It is a “scathing novel, distilling venom in tiny drops, revealing devastation in a sneer and fear in a handful of atomic dust” (Book World). And a “terrifying book,” according to The New York Times, which went on to say that “there hasn’t been another American writer of Joan Didion’s quality since Nathanel West” – and it is very similar to West’s ‘The Day of the Locust’ (1939), as it is to J G Ballard’s ‘High Rise’ (1975) and ‘Crash’ (1973), as well as probably lots of novels of that time: spare novels of terrifying worlds with no meaning, in which nothing can be done, nothing achieved, noting won nor lost – the kind of world in Camus’ ‘The Outsider’ (1942), or in a host of novels by Bret Easton Ellis of ‘American Psycho’ (1991) fame, especially his first novel, ‘Less than Zero’ of 1985, all of which seem to be designed to leave the reader cold, perhaps reflecting on their own meaningful engagement with an apparently meaningless world, but feeling a little smug nonetheless, feeling themselves to be one of the intellectuals, in the know.
Is that the kind of comforting cynicism being offered by Bret Easton Ellis? Is it enough to catch his knowing wink: yes, the universe is such a crock? Bret Easton Ellis is still writing this kind of stuff – it’s clever, slick and cool. But it’s not much else. Or is there something more to it?
In Didion’s novel, her second, of which she wrote “I didn’t think it was going to make it… And suddenly it did make it”, one might ask why she bothered. What is she selling? What’s she giving us? What’s the take-away? Why do authors write novels like this?
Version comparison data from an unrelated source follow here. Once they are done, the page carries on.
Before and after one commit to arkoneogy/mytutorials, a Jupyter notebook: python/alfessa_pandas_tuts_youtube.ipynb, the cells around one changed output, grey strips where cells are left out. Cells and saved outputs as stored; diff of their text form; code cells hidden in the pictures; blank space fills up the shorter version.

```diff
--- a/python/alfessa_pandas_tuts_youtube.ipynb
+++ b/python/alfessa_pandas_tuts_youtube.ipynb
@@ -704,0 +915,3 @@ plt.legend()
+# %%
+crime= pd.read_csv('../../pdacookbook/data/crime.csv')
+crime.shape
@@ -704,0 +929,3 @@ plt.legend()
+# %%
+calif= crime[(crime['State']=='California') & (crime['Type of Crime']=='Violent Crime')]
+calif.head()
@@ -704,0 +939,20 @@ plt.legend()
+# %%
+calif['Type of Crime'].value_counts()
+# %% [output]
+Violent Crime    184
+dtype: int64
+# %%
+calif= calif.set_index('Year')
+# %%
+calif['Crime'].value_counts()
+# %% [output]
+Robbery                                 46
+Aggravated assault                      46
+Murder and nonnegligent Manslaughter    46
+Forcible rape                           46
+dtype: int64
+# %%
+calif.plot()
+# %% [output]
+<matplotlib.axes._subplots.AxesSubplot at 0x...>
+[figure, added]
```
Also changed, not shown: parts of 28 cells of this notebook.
What do they get out of it? If only to ‘make it’? Then, why did this novel ‘make it’? And why did Bret Easton Ellis feel the need to say: “For a few decades, this was my favourite modern American novel… revelatory” But, what is revealed?
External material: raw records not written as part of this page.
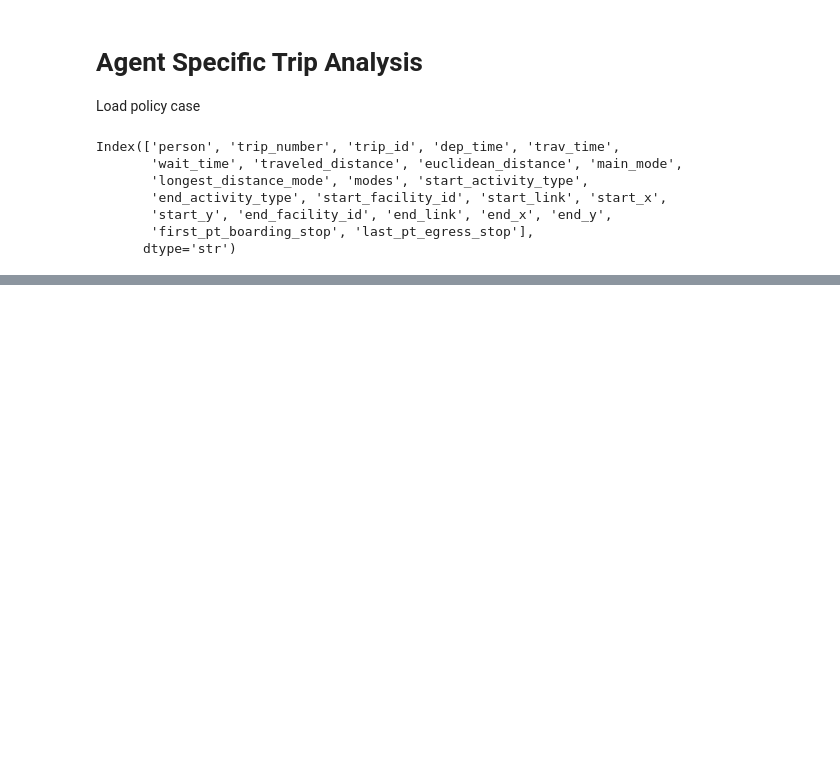
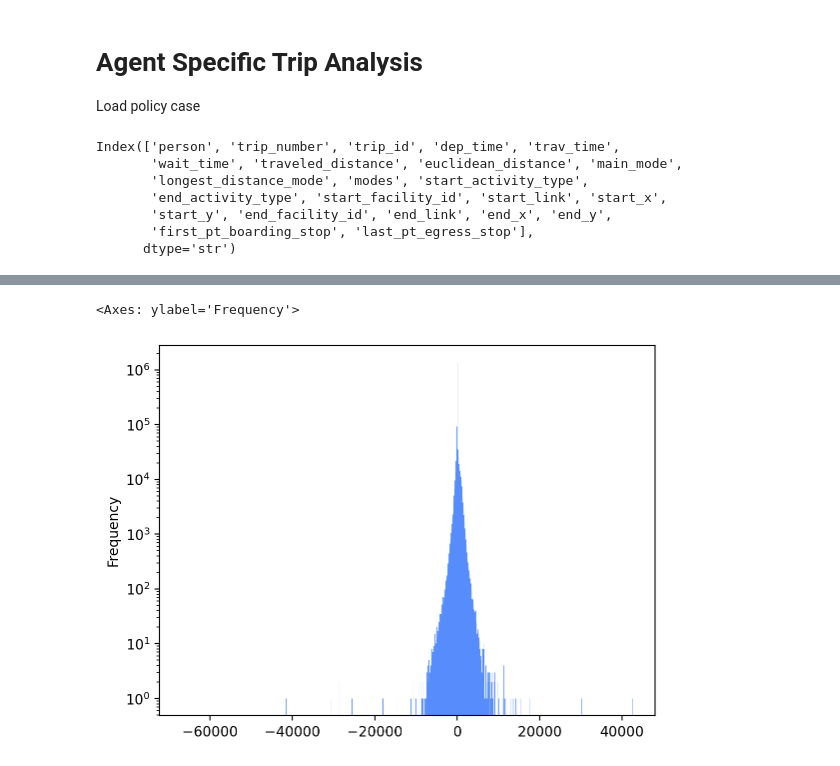
Before and after one commit to matsim-scenarios/matsim-berlin, a Jupyter notebook: src/main/python/analysis/trips-agent-specific.ipynb, the cells around one changed output, grey strips where cells are left out. Drawn from its saved outputs; the diff is of its cells as text; code cells hidden in the pictures; blank space fills up the shorter version.

```diff
--- a/src/main/python/analysis/trips-agent-specific.ipynb
+++ b/src/main/python/analysis/trips-agent-specific.ipynb
@@ -12,13 +12,15 @@ import geopandas as gpd
 trips_file = "berlin-v6.4.output_trips.csv.zst"
 persons_file = "berlin-v6.4.output_persons.csv.zst"
 
+pct=0.1
+
 base_path = "/Users/paulh/runs-svn/matsim-berlin/autofrei/10pct-v6.4/berlin-autofrei-v6.4-baseCaseCtdExtended-10pct"
-policy_path = "/Users/paulh/runs-svn/matsim-berlin/autofrei/10pct-v6.4/berlin-autofrei-v6.4-policy-10pct-deparking-p1_d0_i0_max1000_noLastCharging"
-policy_deparking_path = "/Users/paulh/runs-svn/matsim-berlin/autofrei/10pct-v6.4/berlin-autofrei-v6.4-policy-10pct-deparking-p1_d0_i0_max1000_noLastCharging"
+policy_base_path = "/Users/paulh/runs-svn/matsim-berlin/autofrei/10pct-v6.4/berlin-autofrei-v6.4-policy-10pct_walkPlanFix"
+policy_deparking_path = "/Users/paulh/runs-svn/matsim-berlin/autofrei/10pct-v6.4/berlin-autofrei-v6.4-policy-10pct-deparking-p1_d0_i0_max1000_walkPlanFix"
 
 base_trips = pd.read_csv("%s/%s" % (base_path, trips_file), sep=";", low_memory=False)
 base_persons = pd.read_csv("%s/%s" % (base_path, persons_file), sep=";", low_memory=False)
-policy_trips = pd.read_csv("%s/%s" % (policy_path, trips_file), sep=";", low_memory=False)
+policy_base_trips = pd.read_csv("%s/%s" % (policy_base_path, trips_file), sep=";", low_memory=False)
 policy_deparking_trips = pd.read_csv("%s/%s" % (policy_deparking_path, trips_file), sep=";", low_memory=False)
 # %%
 base_trips.columns
@@ -36,13 +38,16 @@ Index(['person', 'trip_number', 'trip_id', 'dep_time', 'trav_time',
 # - retains all columns from both dfs
 # - adds suffixes for overlapping column names
 
-base_x_deparking_trips = base_trips.merge(
+base_x_policy_base_trips = base_trips.merge(
+    policy_base_trips,
+    on="trip_id",
+    how="inner",
+    suffixes=("_base", "_policy")
+)
+
+base_x_policy_deparking_trips = base_trips.merge(
     policy_deparking_trips,
     on="trip_id",
     how="inner",
     suffixes=("_base", "_policy")
 )
-
-# Optional: inspect result
-print(base_x_deparking_trips.shape)
-print(base_x_deparking_trips.columns)
@@ -67,0 +74,23 @@ Index(['person_base', 'trip_number_base', 'trip_id', 'dep_time_base',
+# %%
+def to_seconds(series):
+    timedeltas = pd.to_timedelta(series, errors="coerce")
+    numeric = pd.to_numeric(series, errors="coerce")
+    return timedeltas.dt.total_seconds().fillna(numeric)
+
+bezirke = gpd.read_file("/Users/paulh/git/matsim-berlin/input/v6.4/bezirksgrenzen.geojson").to_crs(epsg=3857)
+umweltzone = gpd.read_file("/Users/paulh/git/matsim-berlin/input/v6.4/umweltzone/Umweltzone_Berlin.shp").to_crs(epsg=3857)
+bezirke_outline = bezirke.union_all()
+# %%
+base_x_policy_base_trips["trav_time_base"] = to_seconds(base_x_policy_base_trips["trav_time_base"])
+base_x_policy_base_trips["trav_time_policy"] = to_seconds(base_x_policy_base_trips["trav_time_policy"])
+
+base_x_policy_deparking_trips["trav_time_base"] = to_seconds(base_x_policy_deparking_trips["trav_time_base"])
+base_x_policy_deparking_trips["trav_time_policy"] = to_seconds(base_x_policy_deparking_trips["trav_time_policy"])
+
+base_x_policy_base_trips["travel_time_diff"] = base_x_policy_base_trips["trav_time_policy"] - base_x_policy_base_trips["trav_time_base"]
+base_x_policy_deparking_trips["travel_time_diff"] = base_x_policy_deparking_trips["trav_time_policy"] - base_x_policy_deparking_trips["trav_time_base"]
+# %%
+base_x_policy_base_trips["travel_time_diff"].plot.hist(bins=1000, log=True)
+# %% [output]
+<Axes: ylabel='Frequency'>
+[figure, added]
```
Also changed, not shown: parts of 15 cells of this notebook, 5 other files.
So that today, when we say: oh, you’ve got to read this novel, we can say that it’s well written. If it’s engaging, and it is, it primarily pulls this off only through not giving the reader a clear enough idea of what’s going on, so the reader is constantly solving a puzzle as they go. That old trick. Also, it’s terribly sad. And sad stuff, even gratuitous sad stuff, gets you every time. But where are we by the end of it?
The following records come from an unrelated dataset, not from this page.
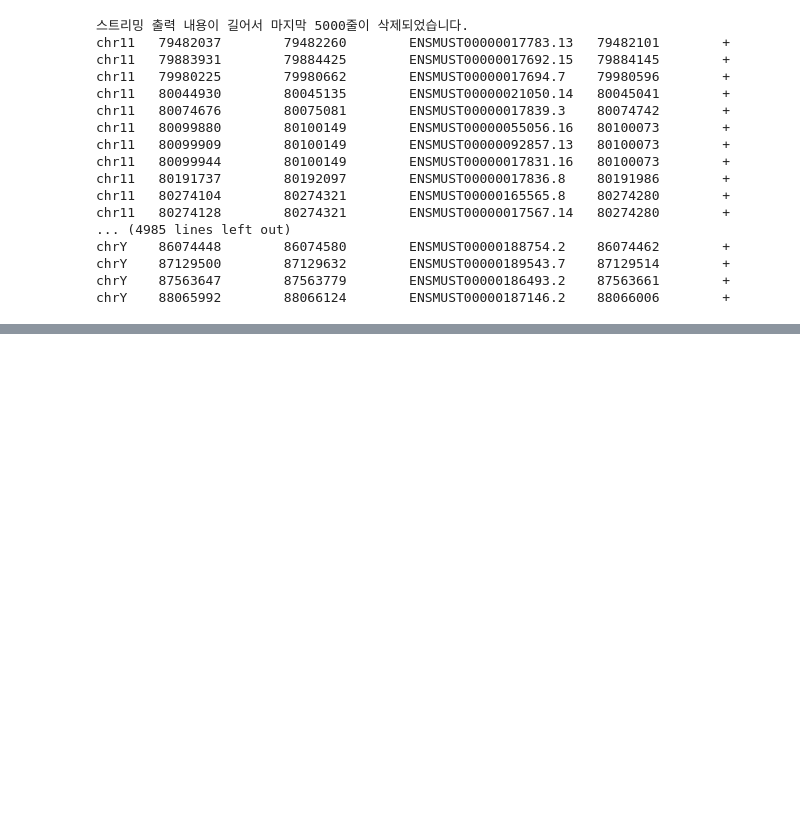
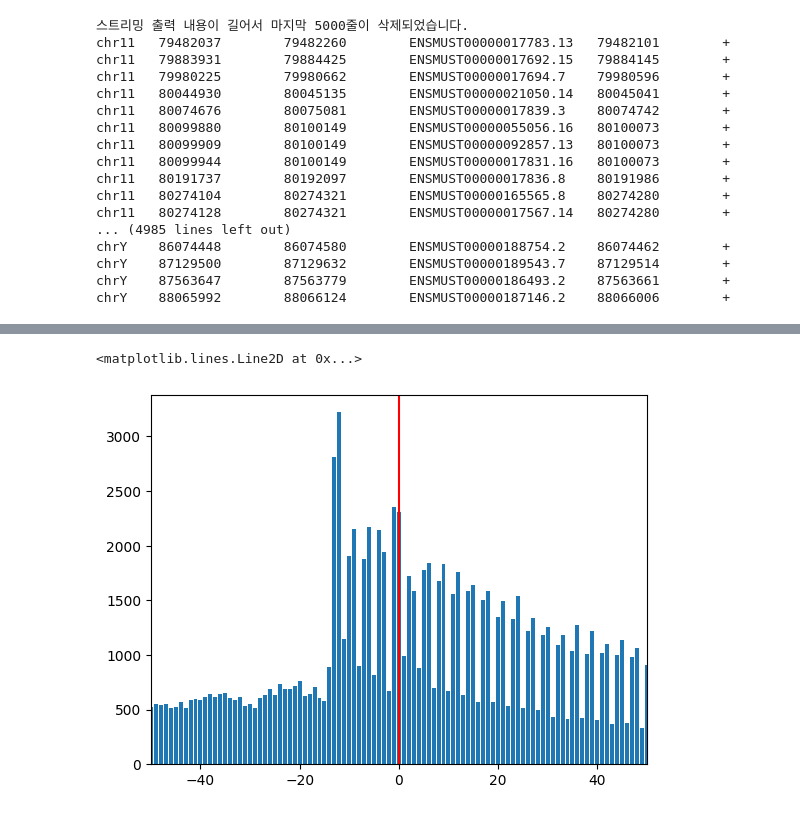
Before and after one commit to parkjongseung/JS_bioinformatics_project, a Jupyter notebook: termproject2.ipynb, the cells around one changed output, grey strips where cells are left out. Saved outputs shown, nothing was run; the diff lists cells and outputs as text; code cells hidden in the pictures; blank space fills up the shorter version.

```diff
--- a/termproject2.ipynb
+++ b/termproject2.ipynb
@@ -244,0 +256,15 @@ plt.axvline(x = 0, color = 'r')
+# %%
+import pandas as pd
+import matplotlib.pyplot as plt
+summary2 = pd.read_table("fivepcounts-filtered-RPF-siLin28a.txt", sep ='\t')
+summary2.loc[280279] = ['chr1', '4878043', '4878044', '1', 'chr1', '4878010', '4878205', 'ENSMUST00000134384.8', '4878136', '+']
+summary2.columns = ['a', 'b', 'c', 'd', 'e', 'f', 'g', 'h', 'i', 'j']
+summary2['i'] = summary2['i'].astype(int)
+summary2['b'] = summary2['b'].astype(int)
+summary2['k'] = summary2['b']-summary2['i']
+plt.bar(summary2['k'].value_counts().index, summary2['k'].value_counts().values)
+plt.xlim([-50, 50])
+plt.axvline(x = 0, color = 'r')
+# %% [output]
+<matplotlib.lines.Line2D at 0x...>
+[figure, added]
```
Also changed, not shown: parts of 7 cells of this notebook.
At least we’re a little shaken. And we must have cause to reflect on our fundamental loneliness, maybe even get started on life’s unanswerable questions. Which is so much more than the mild but hollow satisfaction we get on reading the entirely predictable, shallow and cartoonish fiction that is classed as ‘diverting’, the perfect way to while away the hours on a long flight, fishing at the canal, sitting at the laundromat, or waiting for the grim reaper.
And yet, the difference between Didion’s ‘The Year of Magical Thinking’ (2005) and ‘Play it as it Lays’ (1970), seems an important one, and not just one of different forms or styles, but one which gets to the nub of the problem: what is fiction for (though the former isn’t fiction, but autobiography).
There is a superfluity of stories centred on writers, that is writers, or would-be writers, or failed writers as the protagonist, which can suggest a real want in imagination on the writer’s part. And here we go again, with another protagonist who’s a writer. And the story is about him being a writer. Which, having been done a million times before, raises the question: why not write a story about some other kind of guy? Also, it’s about him being black, which promises so much more – questions of identity are bread and butter for a story. But this guy is black in the most peculiar and offhand way. The protagonist’s race seems to be almost entirely incidental – which doesn’t really make for a good story about race – unless that’s the point. Overall, it’s interesting, but doesn’t seem to work, if it is trying to work at all. No, it doesn’t hang together very well. But it’s interesting. And that might be more important. And it’s different enough form every other story about some guy who’s a failed writer. Which just goes to show.